Study material »
----------

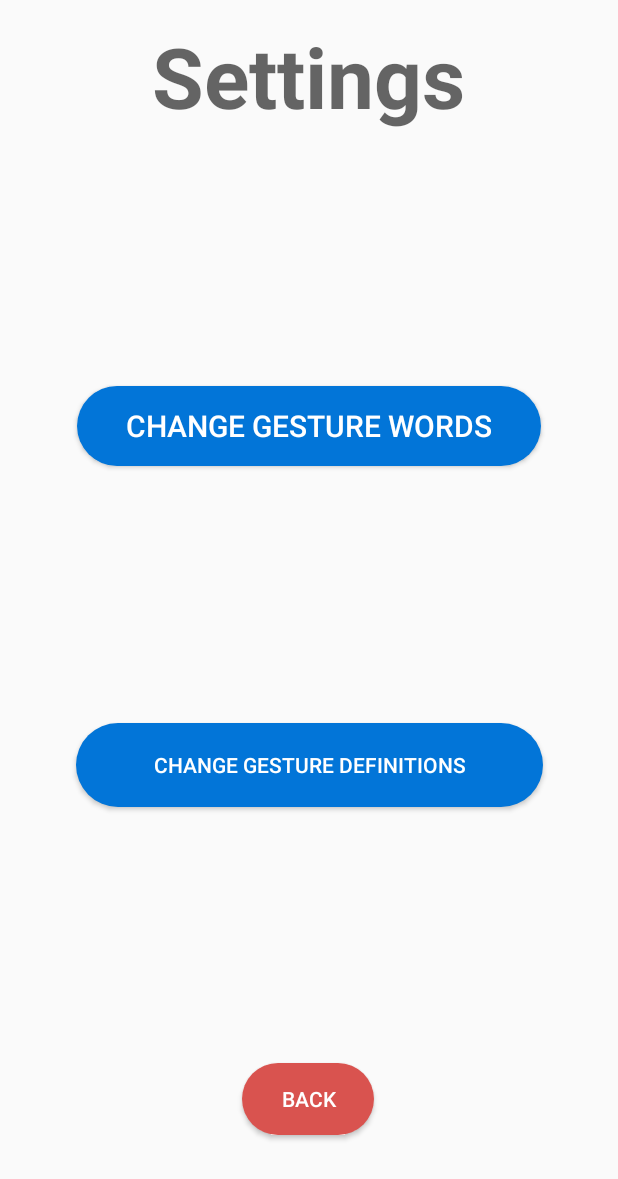
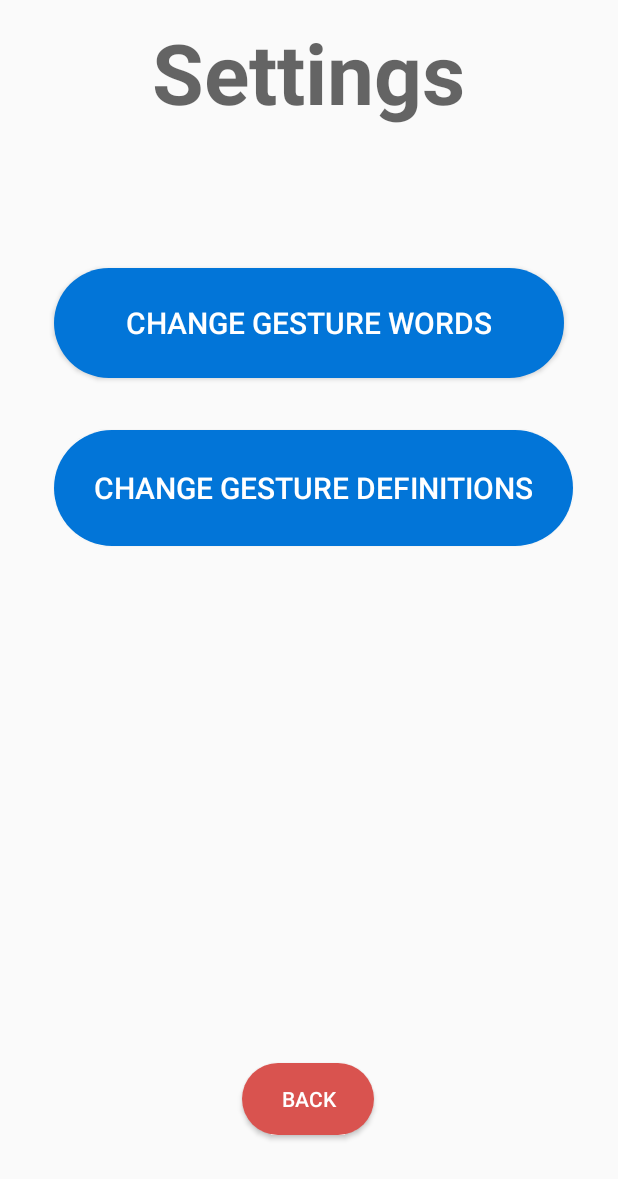
Before and after one commit to dbswjd28/TalkMotionApp_2, an Android app: the screen it shows after launch (MainActivity), after a tap on "SETTINGS", on a phone screen of 412 x 824 dp. Shown: the top 1179 px of the screen. Run offline under Robolectric (Android 15) with nearby library versions, the phone set to English and light mode, and no system bars.

Commit message:
Updated_UI

```diff
--- a/app/src/main/java/com/example/please/MainActivity.java
+++ b/app/src/main/java/com/example/please/MainActivity.java
@@ -135,10 +135,12 @@ public class MainActivity extends android.app.Activity implements SensorEventLis
             wasY = false;
             wasX = false;
             b.setText(R.string.off);
+            b.setBackground(getResources().getDrawable(R.drawable.rounded_corners_red));
         }
         else {
             isOn = true;
             b.setText(R.string.on);
+            b.setBackground(getResources().getDrawable(R.drawable.rounded_corners_green));
         }
     }
 
--- a/app/src/main/res/drawable/rounded_corners_red.xml
+++ b/app/src/main/res/drawable/rounded_corners_red.xml
@@ -1,5 +1,5 @@
 <?xml version="1.0" encoding="utf-8"?>
 <shape xmlns:android="http://schemas.android.com/apk/res/android">
-    <corners android:radius="100dp" />
+    <corners android:radius="50dp" />
     <solid android:color="#d9534f" />
 </shape>
--- a/app/src/main/res/layout/activity_main.xml
+++ b/app/src/main/res/layout/activity_main.xml
@@ -20,10 +20,10 @@
         android:textSize="20sp"
         app:layout_constraintBottom_toTopOf="@+id/OnOff"
         app:layout_constraintEnd_toEndOf="parent"
-        app:layout_constraintHorizontal_bias="0.028"
+        app:layout_constraintHorizontal_bias="0.16"
         app:layout_constraintStart_toStartOf="parent"
         app:layout_constraintTop_toTopOf="parent"
-        app:layout_constraintVertical_bias="0.036" />
+        app:layout_constraintVertical_bias="0.17" />
 
     <Button
         android:id="@+id/OnOff"
@@ -37,7 +37,7 @@
         android:textSize="60sp"
         app:layout_constraintBottom_toBottomOf="parent"
         app:layout_constraintEnd_toEndOf="parent"
-        app:layout_constraintHorizontal_bias="0.497"
+        app:layout_constraintHorizontal_bias="0.496"
         app:layout_constraintStart_toStartOf="parent"
         app:layout_constraintTop_toTopOf="parent"
         app:layout_constraintVertical_bias="1.0" />
--- a/app/src/main/res/layout/settings.xml
+++ b/app/src/main/res/layout/settings.xml
@@ -49,8 +49,8 @@
 
     <Button
         android:id="@+id/change_gesture"
-        android:layout_width="309dp"
-        android:layout_height="53dp"
+        android:layout_width="340dp"
+        android:layout_height="73dp"
         android:layout_marginStart="50dp"
         android:layout_marginLeft="50dp"
         android:layout_marginTop="8dp"
@@ -66,19 +66,22 @@
         app:layout_constraintEnd_toEndOf="parent"
         app:layout_constraintStart_toStartOf="parent"
         app:layout_constraintTop_toTopOf="parent"
-        app:layout_constraintVertical_bias="0.33" />
+        app:layout_constraintVertical_bias="0.232" />
 
     <Button
         android:id="@+id/button"
-        android:layout_width="311dp"
-        android:layout_height="56dp"
+        android:layout_width="346dp"
+        android:layout_height="77dp"
         android:background="@drawable/rounded_corners"
         android:onClick="changeGestureDef"
         android:text="@string/change_gesture_def"
         android:textColor="#FFFFFF"
+        android:textSize="20sp"
         app:layout_constraintBottom_toTopOf="@+id/change_main"
         app:layout_constraintEnd_toEndOf="@+id/change_gesture"
+        app:layout_constraintHorizontal_bias="0.0"
         app:layout_constraintStart_toStartOf="@+id/change_gesture"
-        app:layout_constraintTop_toBottomOf="@+id/change_gesture" />
+        app:layout_constraintTop_toBottomOf="@+id/change_gesture"
+        app:layout_constraintVertical_bias="0.092" />
 
 </androidx.constraintlayout.widget.ConstraintLayout>
```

----------

What is expected » When a line in the data contains the string "textSize", copy that line.

Answer to the exercise »
         android:textSize="20sp"
         android:textSize="60sp"
+        android:textSize="20sp"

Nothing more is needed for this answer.